Case study - establishing the potential for price increasesduring an acquisitionThe context Importance of Performance of KPC suppliers against KPCsOur client was in the process of acquiring an Key purchase criteria (0 = not important; (0 = poor;10 = perfect) (KPC) 10 = of criticalindustrial products business. It was suspected importance) Supplier 1 Supplier 2that potential existed to improve profitability Product characteristics 10 10 9through increasing prices and our client needed Product portfolio 6 7 7an estimate of the potential to include in their Delivery time 9 8 8valuation model. Knowledge & training 8 10 8PwC approach Service & support 8 9 7 Level of innovation Higher 6 10 8 perceivedIn conjunction with the target company’s Brand 3 price 8 5management, we developed an interview Business relationship 5 9 7programme to investigate customers’ Weighted average perceived benefit rating 9.0 7.7 perceived pricewillingness to pay. We undertook customers Distributor (Indexed) perceived benefit rating (Supplier 100 85 Supplier 1interviews with a cross section of different 1 = 100) Supplier 2customer segments to establish customers’perceptions of price and value of the target’sproducts and its competitors offerings. Key: Direction of arrow indicates evolution ofOutcome Lower competitive position perceived priceOur work highlighted significant potential for Lower Distributor Higher perceived perceivedprice improvement in two customer segments. benefit perceived benefit benefitAuthors Barry Jaber James Oram Neil Hampson Director Director Partner T: +44 (0) 20 721 31567 T: +44 (0) 20 721 23782 T: +44 (0) 20 7804 9405 E: email@example.com E: firstname.lastname@example.org E: email@example.com/strategyThis publication has been prepared for general guidance on matters of interest only, and does not constitute professional advice. You advshould not act upon the information contained in this publication without obtaining specific professional advice. No representation or represenwarranty (express or implied) is given as to the accuracy or completeness of the information contained in this publication, and, to the aextent permitted by law, PricewaterhouseCoopers LLP, its members, employees and agents do not accept or assume any liability,responsibility or duty of care for any consequences of you or anyone else acting, or refraining to act, in reliance on the information incontained in this publication or for any decision based on it.© 2012 PricewaterhouseCoopers LLP. All rights reserved.
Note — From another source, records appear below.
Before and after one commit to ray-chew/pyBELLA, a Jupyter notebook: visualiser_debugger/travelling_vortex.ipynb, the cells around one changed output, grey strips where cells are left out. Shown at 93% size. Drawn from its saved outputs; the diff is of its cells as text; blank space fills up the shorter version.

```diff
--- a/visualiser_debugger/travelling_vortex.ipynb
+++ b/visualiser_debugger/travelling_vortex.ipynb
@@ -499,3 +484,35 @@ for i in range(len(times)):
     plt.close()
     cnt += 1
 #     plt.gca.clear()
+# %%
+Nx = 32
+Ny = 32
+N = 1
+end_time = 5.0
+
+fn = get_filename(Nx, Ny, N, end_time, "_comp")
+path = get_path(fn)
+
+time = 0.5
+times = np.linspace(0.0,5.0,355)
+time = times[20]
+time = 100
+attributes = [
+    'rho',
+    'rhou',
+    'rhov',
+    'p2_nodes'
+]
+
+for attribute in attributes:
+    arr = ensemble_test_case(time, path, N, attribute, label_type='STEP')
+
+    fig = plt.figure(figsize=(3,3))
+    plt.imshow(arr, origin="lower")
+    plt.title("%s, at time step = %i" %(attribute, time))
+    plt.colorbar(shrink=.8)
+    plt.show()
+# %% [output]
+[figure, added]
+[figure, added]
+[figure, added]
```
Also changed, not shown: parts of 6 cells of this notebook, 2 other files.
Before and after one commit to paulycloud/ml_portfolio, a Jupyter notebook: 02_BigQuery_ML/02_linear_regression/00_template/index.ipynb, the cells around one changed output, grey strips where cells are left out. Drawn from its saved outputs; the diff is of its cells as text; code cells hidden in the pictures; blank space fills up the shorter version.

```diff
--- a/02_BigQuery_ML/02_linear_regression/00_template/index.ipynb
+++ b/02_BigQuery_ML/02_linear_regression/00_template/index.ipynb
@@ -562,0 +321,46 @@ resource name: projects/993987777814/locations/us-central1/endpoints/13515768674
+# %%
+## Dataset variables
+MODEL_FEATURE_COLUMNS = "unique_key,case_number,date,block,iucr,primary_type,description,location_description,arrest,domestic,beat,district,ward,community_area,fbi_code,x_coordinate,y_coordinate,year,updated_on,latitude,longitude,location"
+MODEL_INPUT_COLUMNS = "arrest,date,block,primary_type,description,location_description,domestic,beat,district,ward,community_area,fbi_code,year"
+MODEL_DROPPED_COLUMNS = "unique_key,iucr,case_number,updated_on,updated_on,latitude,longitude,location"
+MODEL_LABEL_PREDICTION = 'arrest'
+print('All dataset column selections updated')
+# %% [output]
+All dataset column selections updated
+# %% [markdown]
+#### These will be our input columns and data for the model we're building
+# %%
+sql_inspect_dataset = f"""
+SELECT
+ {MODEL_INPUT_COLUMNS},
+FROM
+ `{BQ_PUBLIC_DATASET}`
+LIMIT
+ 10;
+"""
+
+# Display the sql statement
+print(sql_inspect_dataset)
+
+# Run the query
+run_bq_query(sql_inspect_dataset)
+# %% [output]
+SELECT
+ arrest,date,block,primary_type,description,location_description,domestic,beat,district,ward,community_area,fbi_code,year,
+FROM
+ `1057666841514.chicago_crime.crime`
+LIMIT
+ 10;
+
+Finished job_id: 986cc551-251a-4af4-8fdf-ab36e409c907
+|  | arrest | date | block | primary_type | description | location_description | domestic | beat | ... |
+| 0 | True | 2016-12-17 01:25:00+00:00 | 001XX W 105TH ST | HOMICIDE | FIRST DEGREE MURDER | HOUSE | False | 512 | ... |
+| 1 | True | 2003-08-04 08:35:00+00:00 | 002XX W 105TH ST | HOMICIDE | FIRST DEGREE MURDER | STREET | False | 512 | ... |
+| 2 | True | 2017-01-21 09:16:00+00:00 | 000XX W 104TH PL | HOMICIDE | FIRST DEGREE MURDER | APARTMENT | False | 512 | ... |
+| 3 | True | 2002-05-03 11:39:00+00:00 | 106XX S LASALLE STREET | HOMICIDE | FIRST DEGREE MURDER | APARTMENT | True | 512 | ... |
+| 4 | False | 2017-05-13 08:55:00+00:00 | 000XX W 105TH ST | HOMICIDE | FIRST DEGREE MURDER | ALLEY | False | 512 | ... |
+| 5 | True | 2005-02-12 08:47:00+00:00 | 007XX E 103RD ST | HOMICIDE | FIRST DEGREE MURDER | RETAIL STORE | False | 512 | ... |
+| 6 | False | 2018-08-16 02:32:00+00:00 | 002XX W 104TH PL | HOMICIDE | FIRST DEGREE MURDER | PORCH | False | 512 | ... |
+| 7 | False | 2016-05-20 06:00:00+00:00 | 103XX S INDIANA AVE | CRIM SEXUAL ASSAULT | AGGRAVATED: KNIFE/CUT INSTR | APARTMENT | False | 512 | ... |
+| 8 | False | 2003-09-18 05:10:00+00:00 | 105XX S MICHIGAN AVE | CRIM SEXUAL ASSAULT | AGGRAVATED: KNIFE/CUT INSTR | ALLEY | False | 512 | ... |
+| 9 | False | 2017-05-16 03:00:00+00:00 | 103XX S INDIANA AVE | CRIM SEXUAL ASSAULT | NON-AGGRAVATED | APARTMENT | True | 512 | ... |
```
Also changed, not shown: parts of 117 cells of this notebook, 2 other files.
In this document, "PwC" refers to PricewaterhouseCoopers LLP (a limited limitliability partnership in the United Kingdom), which is a member firm of PricewaterhouseCoopers International Limited, each member mefirm of which is a separate legal entity.